- **Aim of the exercise**:
Output all entries verbatim. Skip pictures.

- **Record excerpts**:
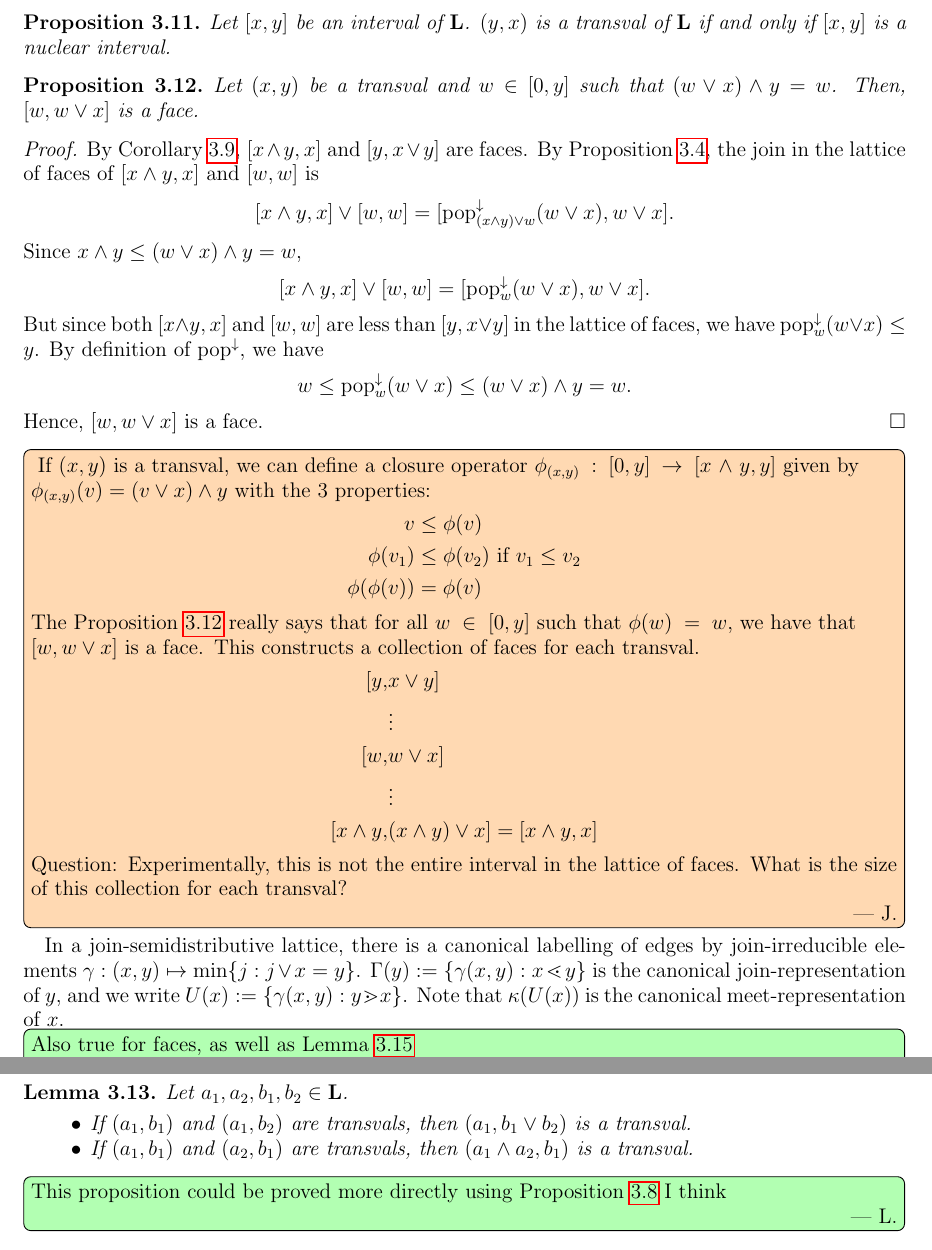
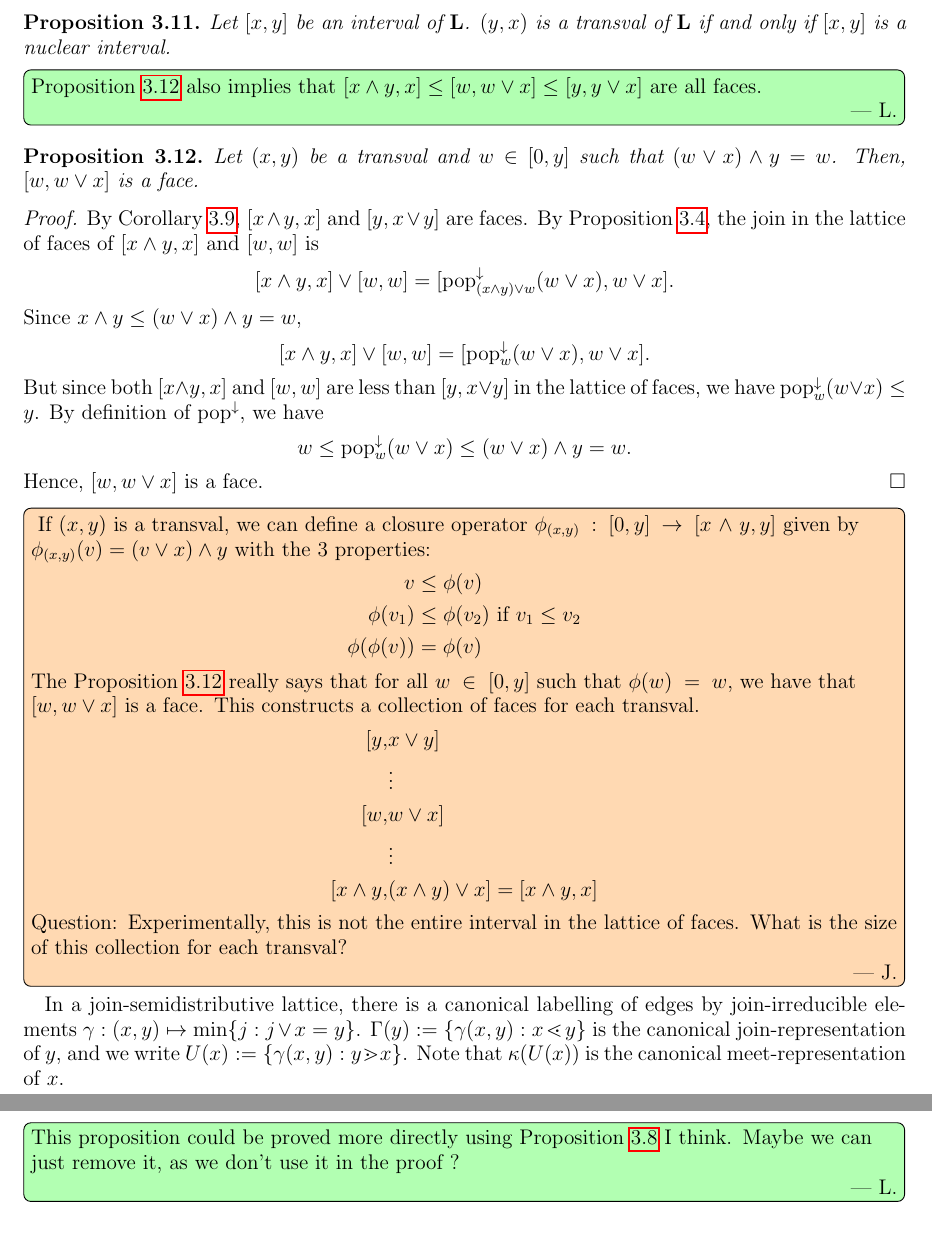
Before and after one commit to LudovicSchwob/Transvalles, a LaTeX paper (Transvals.tex): two parts of pages 5 and 6 of 16, joined at a grey line, cut so that both start at the same text. Compiled offline with pdfLaTeX.

Commit message:
commentaires preuve

```diff
--- a/Transvals.tex
+++ b/Transvals.tex
@@ -307,6 +307,7 @@ We prove that this operation defines a join on nuclear intervals of a join-semid
 		Let $[x,y]$ be an interval of $\L$. $(y,x)$ is a transval of $\L$ if and only if $[x,y]$ is a nuclear interval.
 	\end{prop}
 
+\ludovic{Proposition~\ref{ClosureFaceProp} also implies that $[x\wedge y, x]\le [w,w\vee x]\le [y,y\vee x]$ are all faces.}
   \begin{prop}\label{ClosureFaceProp}
     Let \((x,y)\) be a transval and \(w \in [0,y]\) such that \((w \vee x) \wedge y = w\). Then, \([w, w \vee x]\) is a face.
   \end{prop}
@@ -344,15 +345,8 @@ We prove that this operation defines a join on nuclear intervals of a join-semid
 
 In a join-semidistributive lattice, there is a canonical labelling of edges by join-irreducible elements $\gamma:(x,y)\mapsto \min \{j: j\vee x = y\}$. $\Gamma(y):=\{\gamma(x,y):x\lessdot y\}$ is the canonical join-representation of $y$, and we write $U(x):=\{\gamma(x,y):y\gtrdot x\}$. Note that $\kappa(U(x))$ is the canonical meet-representation of $x$.
 
-	\ludovic{Also true for faces, as well as Lemma \ref{TransvalsClosureLemma}}
-  \begin{lem}\label{TransvalsClosureLemmabis}
-    Let \(a_1,a_2,b_1,b_2 \in \L\).
-    \begin{itemize}
-      \item If \((a_1,b_1)\) and \((a_1,b_2)\) are transvals, then \((a_1, b_1 \vee b_2)\) is a transval.
-      \item If \((a_1,b_1)\) and \((a_2,b_1)\) are transvals, then \((a_1 \wedge a_2, b_1)\) is a transval.
-    \end{itemize}
-  \end{lem}
-		\ludovic{This proposition could be proved more directly using Proposition~\ref{pr:transval_triplets} I think}
+
+		\ludovic{This proposition could be proved more directly using Proposition~\ref{pr:transval_triplets} I think. Maybe we can just remove it, as we don't use it in the proof ?}
 \begin{prop}\label{pr:transvals_edgelabelling}
    $(x,y)$ is a transval of $\L$ if and only if $\Gamma(x)\subseteq \{j\in\JIrr(\L) :j\le y\}\cup U(y)$
 \end{prop}
```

- **Answer for this exercise**:
Before and after one commit to LudovicSchwob/Transvalles, a LaTeX paper (Transvals.tex): two parts of pages 5 and 6 of 16, joined at a grey line, cut so that both start at the same text. Compiled offline with pdfLaTeX.

Commit message:
commentaires preuve

```diff
--- a/Transvals.tex
+++ b/Transvals.tex
@@ -307,6 +307,7 @@ We prove that this operation defines a join on nuclear intervals of a join-semid
 		Let $[x,y]$ be an interval of $\L$. $(y,x)$ is a transval of $\L$ if and only if $[x,y]$ is a nuclear interval.
 	\end{prop}
 
+\ludovic{Proposition~\ref{ClosureFaceProp} also implies that $[x\wedge y, x]\le [w,w\vee x]\le [y,y\vee x]$ are all faces.}
   \begin{prop}\label{ClosureFaceProp}
     Let \((x,y)\) be a transval and \(w \in [0,y]\) such that \((w \vee x) \wedge y = w\). Then, \([w, w \vee x]\) is a face.
   \end{prop}
@@ -344,15 +345,8 @@ We prove that this operation defines a join on nuclear intervals of a join-semid
 
 In a join-semidistributive lattice, there is a canonical labelling of edges by join-irreducible elements $\gamma:(x,y)\mapsto \min \{j: j\vee x = y\}$. $\Gamma(y):=\{\gamma(x,y):x\lessdot y\}$ is the canonical join-representation of $y$, and we write $U(x):=\{\gamma(x,y):y\gtrdot x\}$. Note that $\kappa(U(x))$ is the canonical meet-representation of $x$.
 
-	\ludovic{Also true for faces, as well as Lemma \ref{TransvalsClosureLemma}}
-  \begin{lem}\label{TransvalsClosureLemmabis}
-    Let \(a_1,a_2,b_1,b_2 \in \L\).
-    \begin{itemize}
-      \item If \((a_1,b_1)\) and \((a_1,b_2)\) are transvals, then \((a_1, b_1 \vee b_2)\) is a transval.
-      \item If \((a_1,b_1)\) and \((a_2,b_1)\) are transvals, then \((a_1 \wedge a_2, b_1)\) is a transval.
-    \end{itemize}
-  \end{lem}
-		\ludovic{This proposition could be proved more directly using Proposition~\ref{pr:transval_triplets} I think}
+
+		\ludovic{This proposition could be proved more directly using Proposition~\ref{pr:transval_triplets} I think. Maybe we can just remove it, as we don't use it in the proof ?}
 \begin{prop}\label{pr:transvals_edgelabelling}
    $(x,y)$ is a transval of $\L$ if and only if $\Gamma(x)\subseteq \{j\in\JIrr(\L) :j\le y\}\cup U(y)$
 \end{prop}
```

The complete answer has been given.